Although Miss Schintz spent only a very short time living at Ottershaw she obviously grew to love the place as it is said that the terms of sale of the Estate allowed her to return annually to sit on the terrace and look at the view over the lakes which she loved so much. Whether she ever did return is not known. Whilst at Ottershaw she continued to drive hackneys which were probably stabled at Home Farm. It is reported that sixteen animals were destroyed when she left Ottershaw as she was concerned that another owner might mistreat them. She was very kind to her servants and at Christmas took the children from the estate in her Rolls-Royce to the pantomime and treated them with sweets and chocolate.

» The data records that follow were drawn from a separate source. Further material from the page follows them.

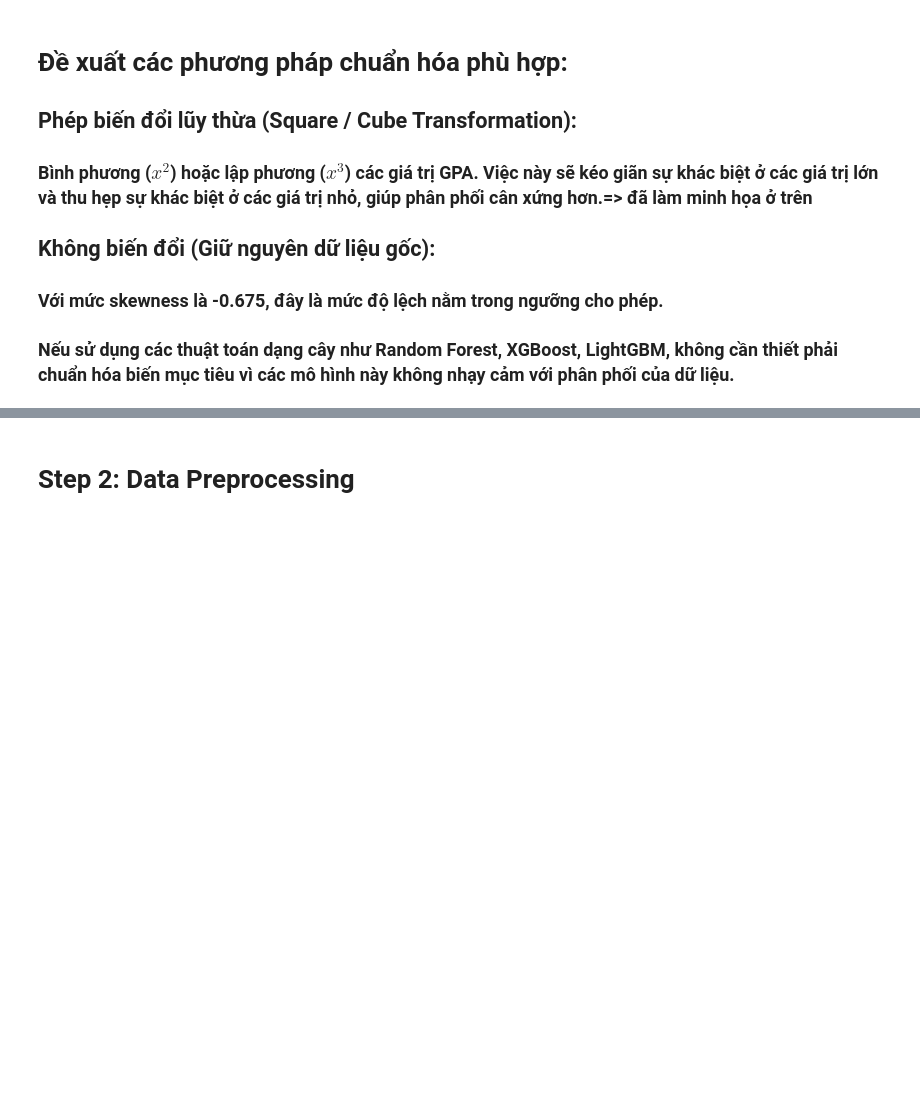
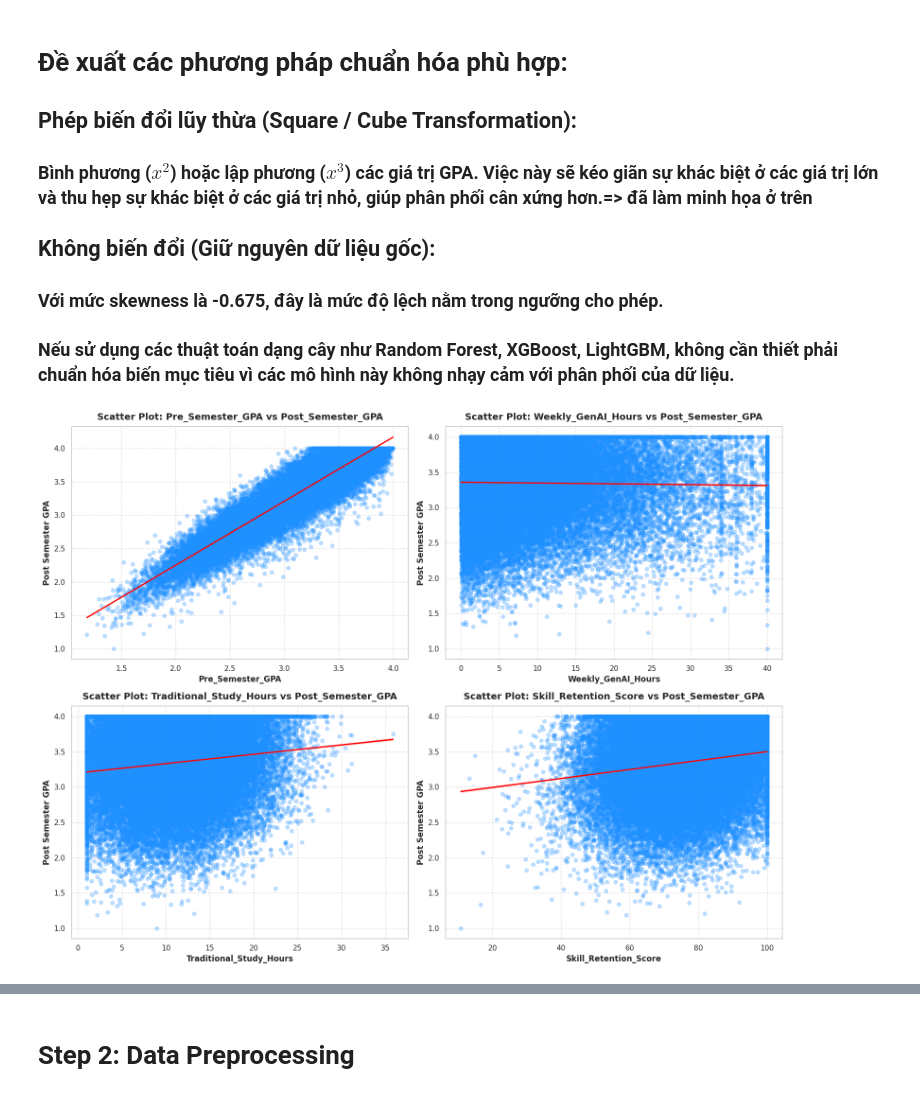
Before and after one commit to MEdan-US/Mini-Project, a Jupyter notebook: mini_project.ipynb, the cells around one changed output, grey strips where cells are left out. Saved outputs shown, nothing was run; the diff lists cells and outputs as text; code cells hidden in the pictures; blank space fills up the shorter version.

```diff
--- a/mini_project.ipynb
+++ b/mini_project.ipynb
@@ -200,3 +200,44 @@ Cube Transformation Skewness: -0.090
 ## Không biến đổi (Giữ nguyên dữ liệu gốc):
 ### Với mức skewness là -0.675, đây là mức độ lệch nằm trong ngưỡng cho phép.
 ### Nếu sử dụng các thuật toán dạng cây như Random Forest, XGBoost, LightGBM, không cần thiết phải chuẩn hóa biến mục tiêu vì các mô hình này không nhạy cảm với phân phối của dữ liệu.
+# %%
+quant_cols = ['Pre_Semester_GPA', 'Weekly_GenAI_Hours', 'Traditional_Study_Hours', 'Skill_Retention_Score']
+
+# 3. Khởi tạo khung biểu đồ (Grid) 2 hàng, 2 cột
+fig, axes = plt.subplots(2, 2, figsize=(16, 12))
+axes = axes.flatten()
+
+# 4. Vòng lặp để vẽ từng Scatter Plot
+for i, col in enumerate(quant_cols):
+    # Vẽ các điểm dữ liệu (Scatter)
+    sns.scatterplot(
+        data=df,
+        x=col,
+        y=target,
+        ax=axes[i],
+        alpha=0.3,          # Làm mờ điểm để thấy rõ vùng mật độ cao
+        color='dodgerblue',
+        edgecolor=None
+    )
+
+    # Vẽ đường xu hướng hồi quy (Regression Line) màu đỏ
+    sns.regplot(
+        data=df,
+        x=col,
+        y=target,
+        ax=axes[i],
+        scatter=False,
+        color='red',
+        line_kws={"linewidth": 2}
+    )
+
+    # Căn chỉnh tiêu đề và nhãn
+    axes[i].set_title(f'Scatter Plot: {col} vs {target}', fontsize=14, fontweight='bold')
+    axes[i].set_xlabel(col, fontsize=12)
+    axes[i].set_ylabel('Post Semester GPA', fontsize=12)
+    axes[i].grid(True, linestyle='--', alpha=0.6) # Thêm lưới để dễ nhìn tọa độ
+
+plt.tight_layout()
+plt.show()
+# %% [output]
+[figure, added]
```
Also changed, not shown: parts of 3 cells of this notebook.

In 1933 Rapson died and his son Freddie took on the role of chauffeur and secretary. Miss Schintz recovered from her depression and, determined to clear her name and that of Frederick Rapson, spent several months with Freddie's assistance preparing a 50 page dossier in support of her case. She applied for a hearing in 1936 and in January In 1937 she appeared finally in Kingston Bankrupcy Court with Freddie in support where she again alledged she had been swindled by her advisors and that Rapson was innocent of any malpractice. Her case was again front page news and most daily newspapers carried the story. She returned to Switzerland immediately after the court proceedings too ill to await the result which was announced later that year. She was eventually cleared of bankruptcy in 1938. She appears to have stayed in Switzerland until after WWII. In 1946 after a brief visit to England she returned there once again this time to a rented villa at Hertenstein on the shores of Lake Lucerne. Miss Schintz ended her days back in England first at the Piccadilly Hotel in London but by 1952 she had moved to Broome Park, a residential country hotel between Maidstone and Dover and died in the Kent and Canterbury Hospital on 12th June 1954. Her final place of rest is unknowm. In her will she left what little there was of her fortune to a number of former employees including several from Ottershaw Park.
E Foot CBE [Headmaster

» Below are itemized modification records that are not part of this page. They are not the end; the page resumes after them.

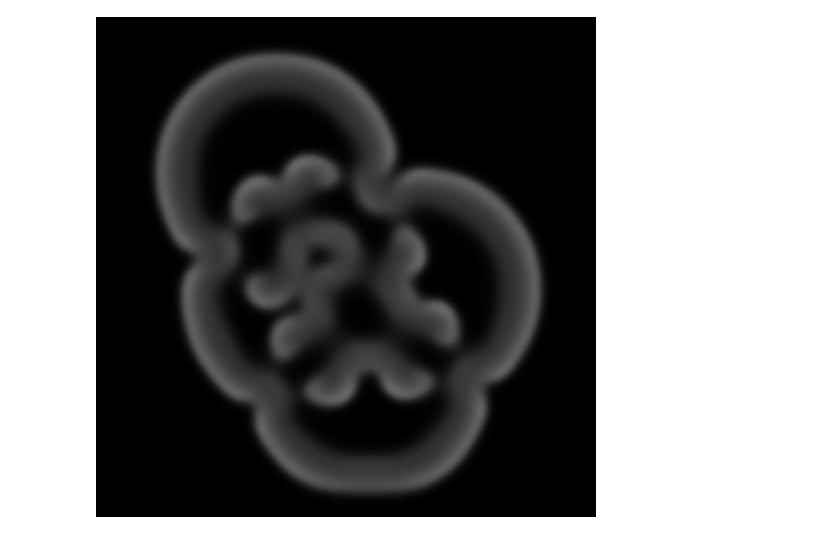
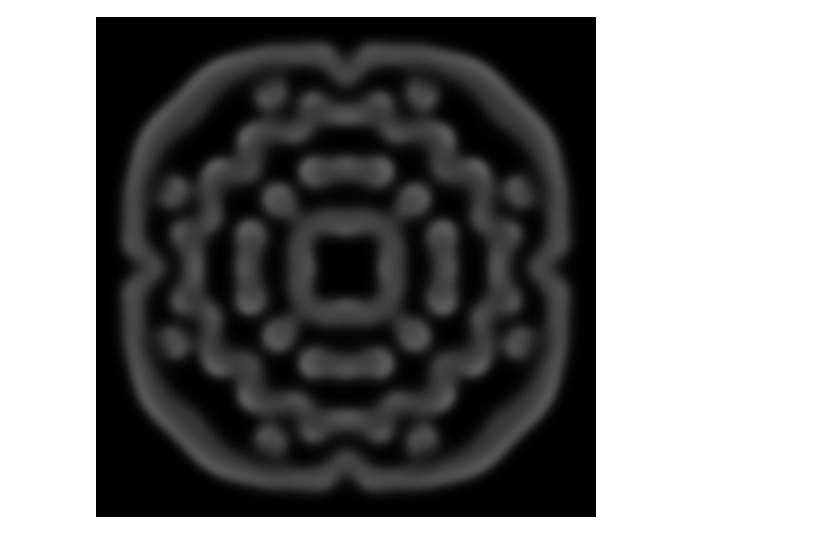
Before and after one commit to andgoldschmidt/ReactionDiffusion, a Jupyter notebook: TF_ReactionDiffusion.ipynb, the cells around one changed output. Cells and saved outputs as stored; diff of their text form; code cells hidden in the pictures.

```diff
--- a/TF_ReactionDiffusion.ipynb
+++ b/TF_ReactionDiffusion.ipynb
@@ -149,0 +231,7 @@ for i in range(5000):
+# %%
+# Type eta
+tf.global_variables_initializer().run()
+
+for i in range(10000):
+    step.run({dt: 0.19, a: 1, b: 0.5, f: 0.034, k: 0.063})
+    DisplayArray(V.eval(), rng=[0, 1])
@@ -149,0 +242,7 @@ for i in range(5000):
+# %%
+# Type mu
+tf.global_variables_initializer().run()
+
+for i in range(10000):
+    step.run({dt: 0.19, a: 1, b: 0.5, f: 0.046, k: 0.065})
+    DisplayArray(V.eval(), rng=[0, 1])
@@ -149,0 +251,7 @@ for i in range(5000):
+# %%
+# Type mu
+tf.global_variables_initializer().run()
+
+for i in range(10000):
+    step.run({dt: 0.19, a: 1, b: 0.5, f: 0.058, k: 0.065})
+    DisplayArray(V.eval(), rng=[0, 1])
@@ -149,0 +260,7 @@ for i in range(5000):
+# %%
+# Type gamma
+tf.global_variables_initializer().run()
+
+for i in range(10000):
+    step.run({dt: 0.19, a: 1, b: 0.5, f: 0.022, k: 0.051})
+    DisplayArray(V.eval(), rng=[0, 1])
@@ -150,11 +269,9 @@ for i in range(5000):
 # %%
-# Initialize state to initial conditions
+# Type gamma
 tf.global_variables_initializer().run()
 
-# Run 1000 steps of PDE
-for i in range(5000):
-    # Step simulation
-    step.run({dt: 0.1, a: 1, b: 0.5, k: 0.053, f: 0.026})
+for i in range(10000):
+    step.run({dt: 0.19, a: 1, b: 0.5, f: 0.026, k: 0.055})
     DisplayArray(V.eval(), rng=[0, 1])
 # %% [output]
-[figure, old version]
+[figure, new version]
```
Also changed, not shown: parts of 33 cells of this notebook.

1948 - 1964]
Arthur Foot was the first headmaster of Ottershaw School. He had previously taught at Doon School in India where he had made an outstanding contribution for which he had been awarded the CBE. Quoting from Goldsmith's (1973) account "The Headmaster not only exercised a powerful influence in shaping the character of the school but his capacity for work enabled him to add 20 teaching periods to his other duties, thus strengthening the Science and Mathematics side. His Maths examples usually showed an Indian influence; boys would be asked the calculate the speed of a fully-loaded elephant travelling from Calcutta to Bombay.
Allan Dodds [Headmaster
1964 - 1982]
Allan Dodds was appointed as Headmaster in 1964 from a very large number of candidates. Mr Dodds was a Cambridge graduate and had previously taught at St Peter's Scool in York. He was founder of the Boarding Scools Association and was appoined as a JP. He was also elected to the Headmasters' conference, the only Headmaster of a local authority boarding school to be a member. Mr Dodds successfully saw the school through a rapidly changing educational climate until its closure in 1981.